Work required
Each line below that holds the word "Hobby" counts toward the answer; reply with the total number only.

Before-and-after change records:
*****
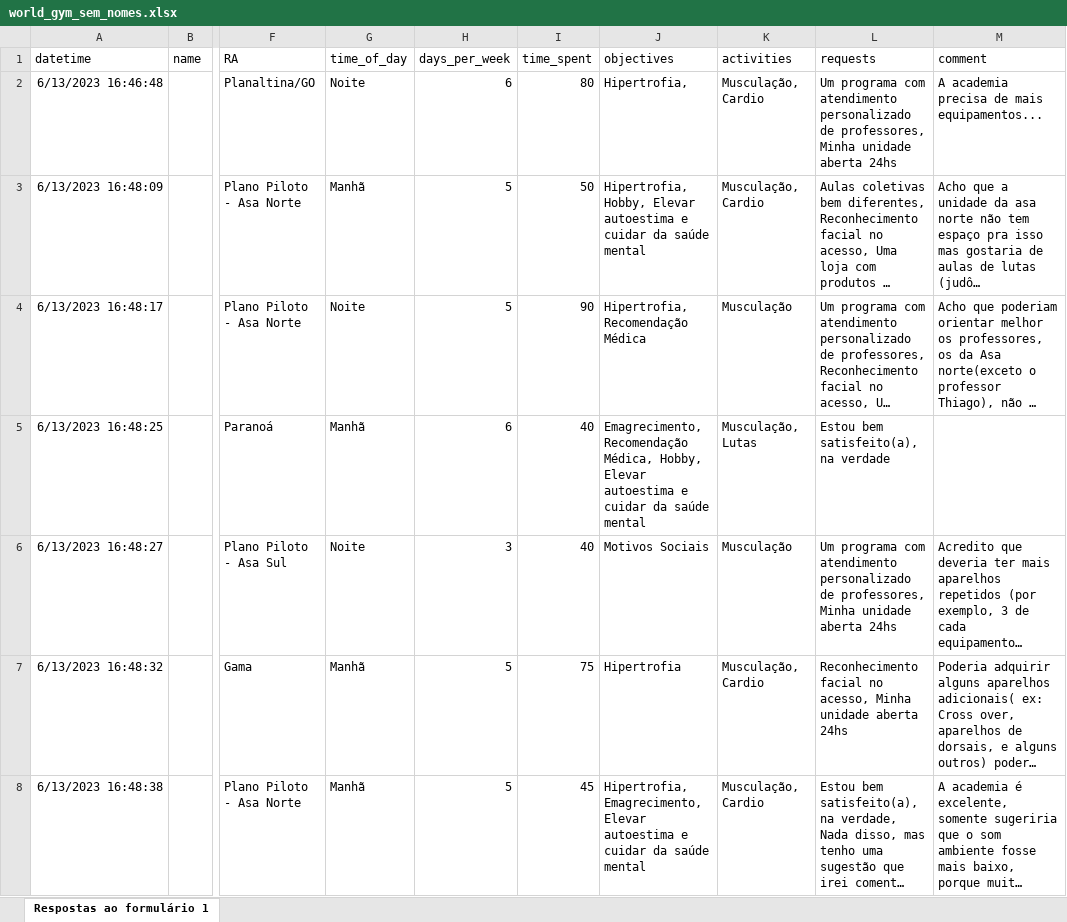
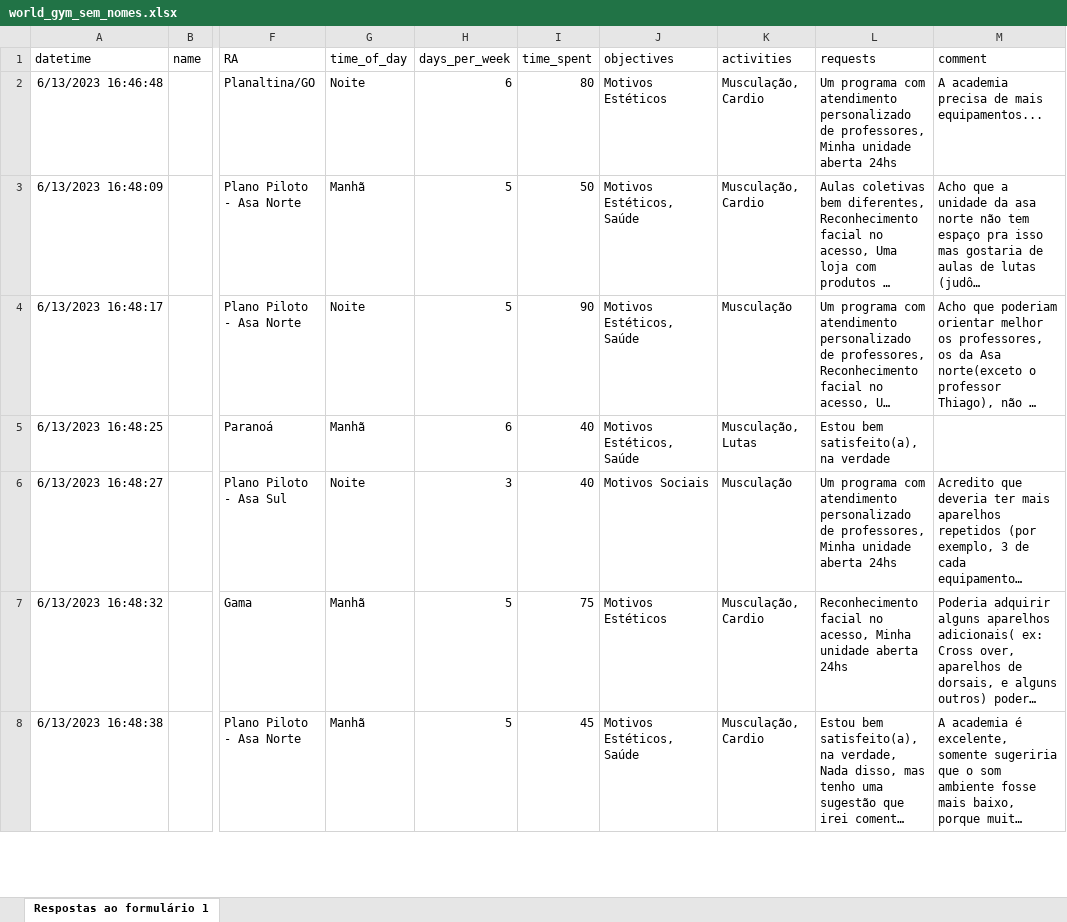
Before and after one commit to n3vrmr/world-gym, an Excel workbook: dados_sem_nomes/world_gym_sem_nomes.xlsx, sheet Respostas ao formulário 1, drawn as a sheet; only a part is shown, gaps mark what is left out; long unchanged cells end in …; values as stored, in another font and other column widths than the file's, no borders; charts and pictures not drawn; the diff covers the shown part only; the diff names each change by its address in the sheet, - before the commit and + after, or states it on an @@ line.

Commit message:
Add files via upload

```diff
--- a/dados_sem_nomes/world_gym_sem_nomes.xlsx (sheet Respostas ao formulário 1)
+++ b/dados_sem_nomes/world_gym_sem_nomes.xlsx (sheet Respostas ao formulário 1)
-J2 (objectives): Hipertrofia,
+J2 (objectives): Motivos Estéticos
-J3 (objectives): Hipertrofia, Hobby, Elevar autoestima e cuidar da saúde mental
+J3 (objectives): Motivos Estéticos, Saúde
-J4 (objectives): Hipertrofia, Recomendação Médica
+J4 (objectives): Motivos Estéticos, Saúde
-J5 (objectives): Emagrecimento, Recomendação Médica, Hobby, Elevar autoestima e cuidar da saúde mental
+J5 (objectives): Motivos Estéticos, Saúde
-J7 (objectives): Hipertrofia
+J7 (objectives): Motivos Estéticos
-J8 (objectives): Hipertrofia, Emagrecimento, Elevar autoestima e cuidar da saúde mental
+J8 (objectives): Motivos Estéticos, Saúde
```
Also changed, not shown: 536 edited cells elsewhere in this sheet.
*****
Written solution
2